My husband and I have served together in lay-ministry at the same church for several years. He recently accepted a full-time pastoral role at a new church, however the transition timeline placed upon us was extremely unhealthy. While the interview process took 2.5 months, he was expected to start 5 days after he had received the offer. We were both in positions of leadership at our home church and the sudden demand did not allow us the time and grace to transition out of our ministries in a way that mirrored the call to biblical love and care towards the people in front of us.
My husband of course had to make the full transition first, but I was left behind scrambling to tie up loose ends. (I told leadership at the new church that I needed a month to transition the 3 ministries I was leading, one of which is the largest in our home church. I provided a clear start-date for when I would have everything wrapped up, and was initially told that that was okay).

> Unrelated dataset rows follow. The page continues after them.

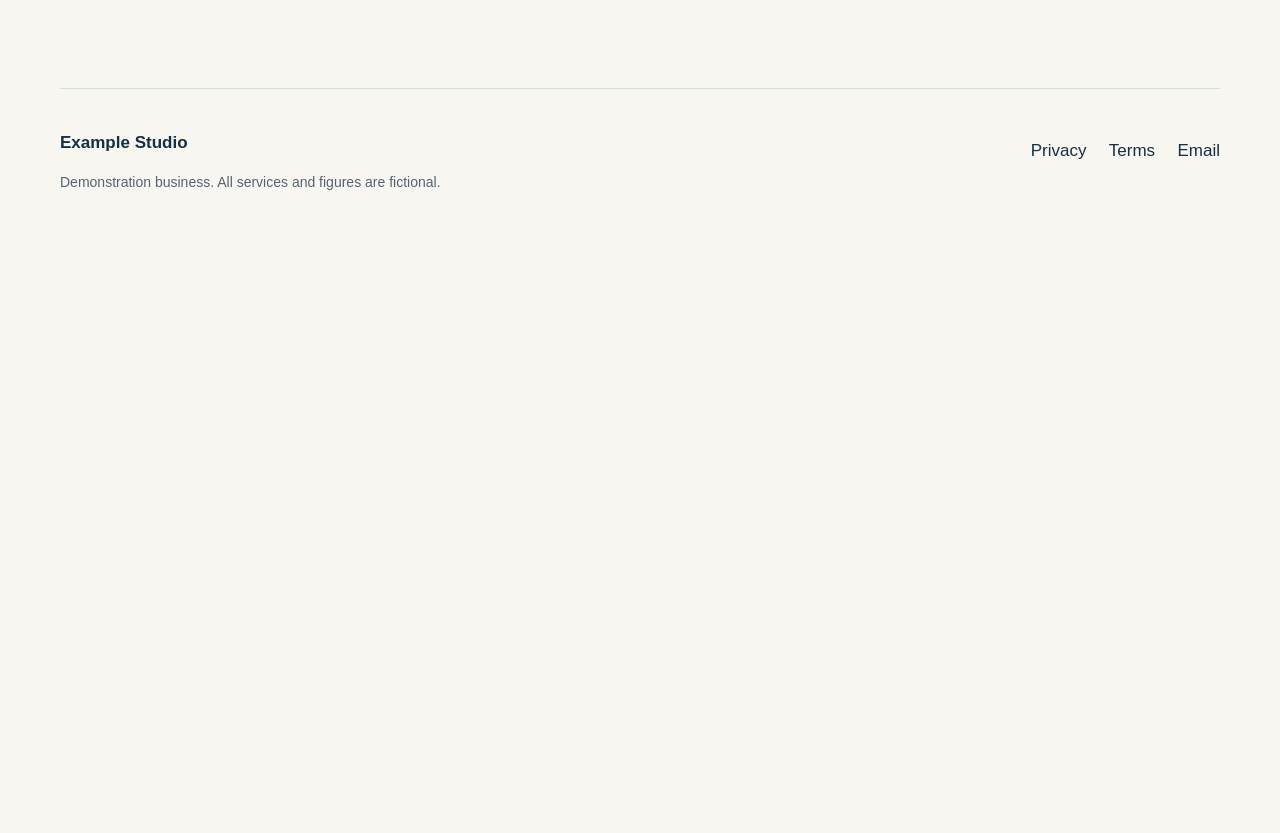
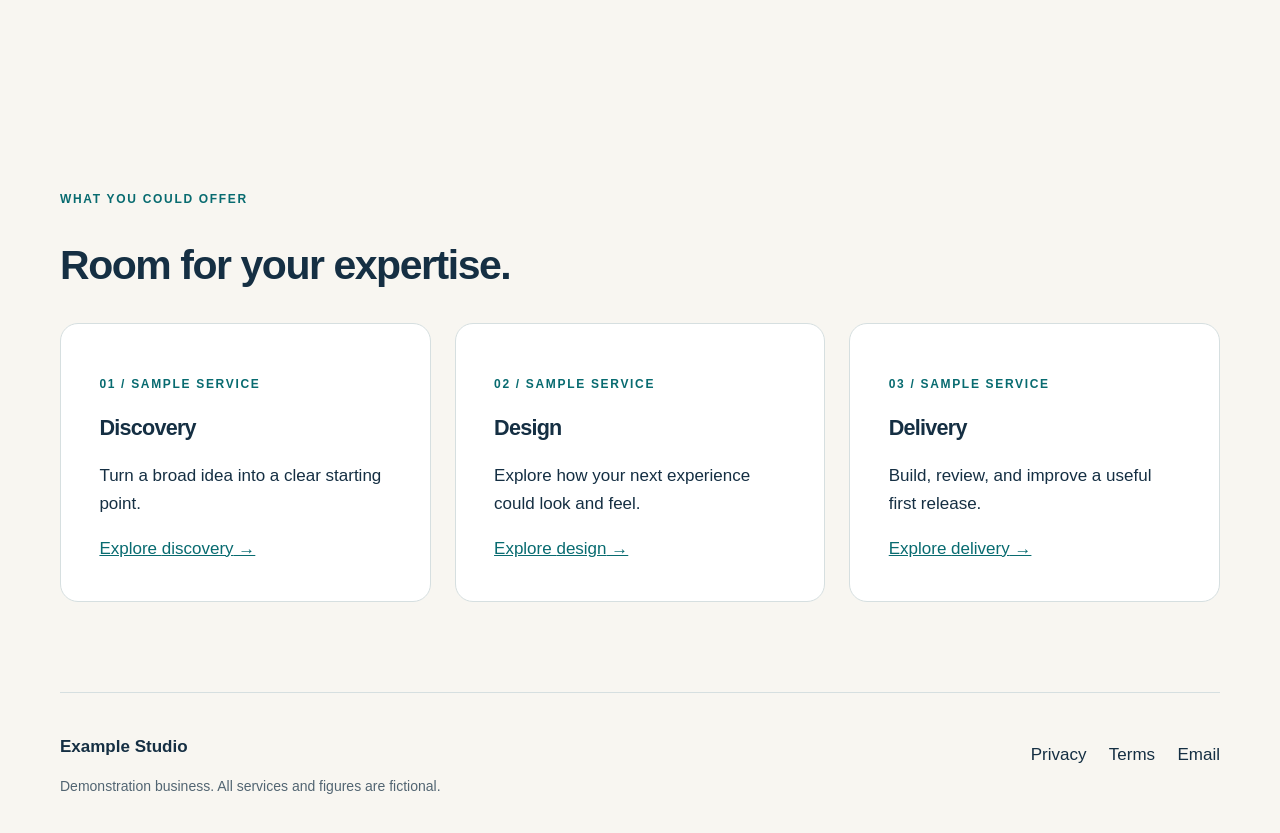
Before and after one commit to mariesxma/business-website-starter, a Next.js app: page / in a window 1280 px wide. Shown: the part 593-1426 px from the top of the page. Before the commit the page ends 841 px from the top, so only its background shows below. Built offline with nearby package versions, Linux system fonts and the light colour scheme.

Commit message:
Create typed example services and reusable cards

```diff
--- /dev/null
+++ b/app/components/service-cards.tsx
@@ -0,0 +1,18 @@
+import Link from "next/link";
+import { services } from "../../config/services";
+export default function ServiceCards() {
+  return (
+    <div className="grid">
+      {services.map((service, i) => (
+        <article className="card" key={service.slug}>
+          <p className="eyebrow">0{i + 1} / Sample service</p>
+          <h3>{service.title}</h3>
+          <p>{service.summary}</p>
+          <Link href={`/services#${service.slug}`}>
+            Explore {service.title.toLowerCase()} →
+          </Link>
+        </article>
+      ))}
+    </div>
+  );
+}
--- a/app/page.tsx
+++ b/app/page.tsx
@@ -1,3 +1,4 @@
+import ServiceCards from "./components/service-cards";
 import Link from "next/link";
 import { site } from "../config/site";
 export default function Home() {
@@ -27,6 +28,11 @@ export default function Home() {
           <div className="art-ring" />
         </div>
       </section>
+      <section className="section container">
+        <p className="eyebrow">What you could offer</p>
+        <h2>Room for your expertise.</h2>
+        <ServiceCards />
+      </section>
     </>
   );
 }
--- /dev/null
+++ b/config/services.ts
@@ -0,0 +1,24 @@
+export const services = [
+  {
+    slug: "discovery",
+    title: "Discovery",
+    summary: "Turn a broad idea into a clear starting point.",
+    deliverables: ["A shared brief", "A practical roadmap", "Success criteria"],
+  },
+  {
+    slug: "design",
+    title: "Design",
+    summary: "Explore how your next experience could look and feel.",
+    deliverables: [
+      "Concept directions",
+      "A working prototype",
+      "Design guidance",
+    ],
+  },
+  {
+    slug: "delivery",
+    title: "Delivery",
+    summary: "Build, review, and improve a useful first release.",
+    deliverables: ["A tested release", "Handover notes", "An improvement plan"],
+  },
+] as const;
```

Even though I have been splitting my time and faithfully attending their services every week in addition to those at our home church, I have heard nothing but a litany of complaints about the fact that I did not immediately drop everything and come. I am getting to a point where I feel so resentful that I don’t want to transition at all. The entire environment feels cold and hostile, and I honestly do not feel safe moving from a community of love and grace to a place of judgment and wrath.
I am not asking for any advice, as I fully intend to honor my commitment to my husband and the Lord. I am, however, asking for prayers– Prayers for strength, prayers for healing, and a hedge of protection over my marriage.
Dear Brokenhearted, I prayed for you just now and will pray again for you when my husband gets home. Also, I encourage you to also post this on the Prayer Wall. You can see the link to it on the Home Page of this web site. You can shorten it a bit or leave it as it is. But many people pray for the prayer requests on the Prayer Wall. This request not only effects you and the churches you’re serving but also can put a strain on your marriage in different ways. That’s why I encourage you to post there because you will have even more people praying for you. “May grace and peace be multiplied to you in the knowledge of God and of Jesus our Lord.” (2 Peter 1:2)